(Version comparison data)
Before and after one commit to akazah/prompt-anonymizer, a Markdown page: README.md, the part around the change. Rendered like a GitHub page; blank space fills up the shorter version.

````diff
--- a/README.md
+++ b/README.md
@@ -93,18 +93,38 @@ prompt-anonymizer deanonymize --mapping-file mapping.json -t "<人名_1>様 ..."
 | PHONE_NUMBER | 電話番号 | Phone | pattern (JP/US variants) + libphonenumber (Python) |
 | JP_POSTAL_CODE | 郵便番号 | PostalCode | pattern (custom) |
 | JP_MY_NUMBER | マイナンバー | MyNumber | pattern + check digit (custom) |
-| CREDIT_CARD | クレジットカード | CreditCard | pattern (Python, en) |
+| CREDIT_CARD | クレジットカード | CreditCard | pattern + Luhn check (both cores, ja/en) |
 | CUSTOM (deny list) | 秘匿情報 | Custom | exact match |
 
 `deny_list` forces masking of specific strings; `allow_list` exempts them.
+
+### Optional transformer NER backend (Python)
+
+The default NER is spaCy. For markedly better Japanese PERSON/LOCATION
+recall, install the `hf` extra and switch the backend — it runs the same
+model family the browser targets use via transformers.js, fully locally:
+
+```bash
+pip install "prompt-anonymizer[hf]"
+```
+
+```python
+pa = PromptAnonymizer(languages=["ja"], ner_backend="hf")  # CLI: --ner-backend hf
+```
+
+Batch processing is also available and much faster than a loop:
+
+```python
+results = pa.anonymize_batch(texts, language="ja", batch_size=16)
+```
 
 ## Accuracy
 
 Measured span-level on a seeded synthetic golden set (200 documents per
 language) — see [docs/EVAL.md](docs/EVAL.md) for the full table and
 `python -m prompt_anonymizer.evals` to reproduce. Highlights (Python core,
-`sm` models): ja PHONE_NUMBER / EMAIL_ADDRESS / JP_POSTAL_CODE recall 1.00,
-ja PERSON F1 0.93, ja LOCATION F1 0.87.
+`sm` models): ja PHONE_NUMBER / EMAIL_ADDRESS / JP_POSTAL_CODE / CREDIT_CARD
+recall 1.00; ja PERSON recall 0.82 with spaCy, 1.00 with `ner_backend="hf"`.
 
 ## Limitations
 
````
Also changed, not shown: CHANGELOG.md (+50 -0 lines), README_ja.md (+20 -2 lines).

-- What is being asked --
The lines of the records that contain the string "LOCATION" should be located and copied.

-- Worked solution --
+The default NER is spaCy. For markedly better Japanese PERSON/LOCATION
-ja PERSON F1 0.93, ja LOCATION F1 0.87.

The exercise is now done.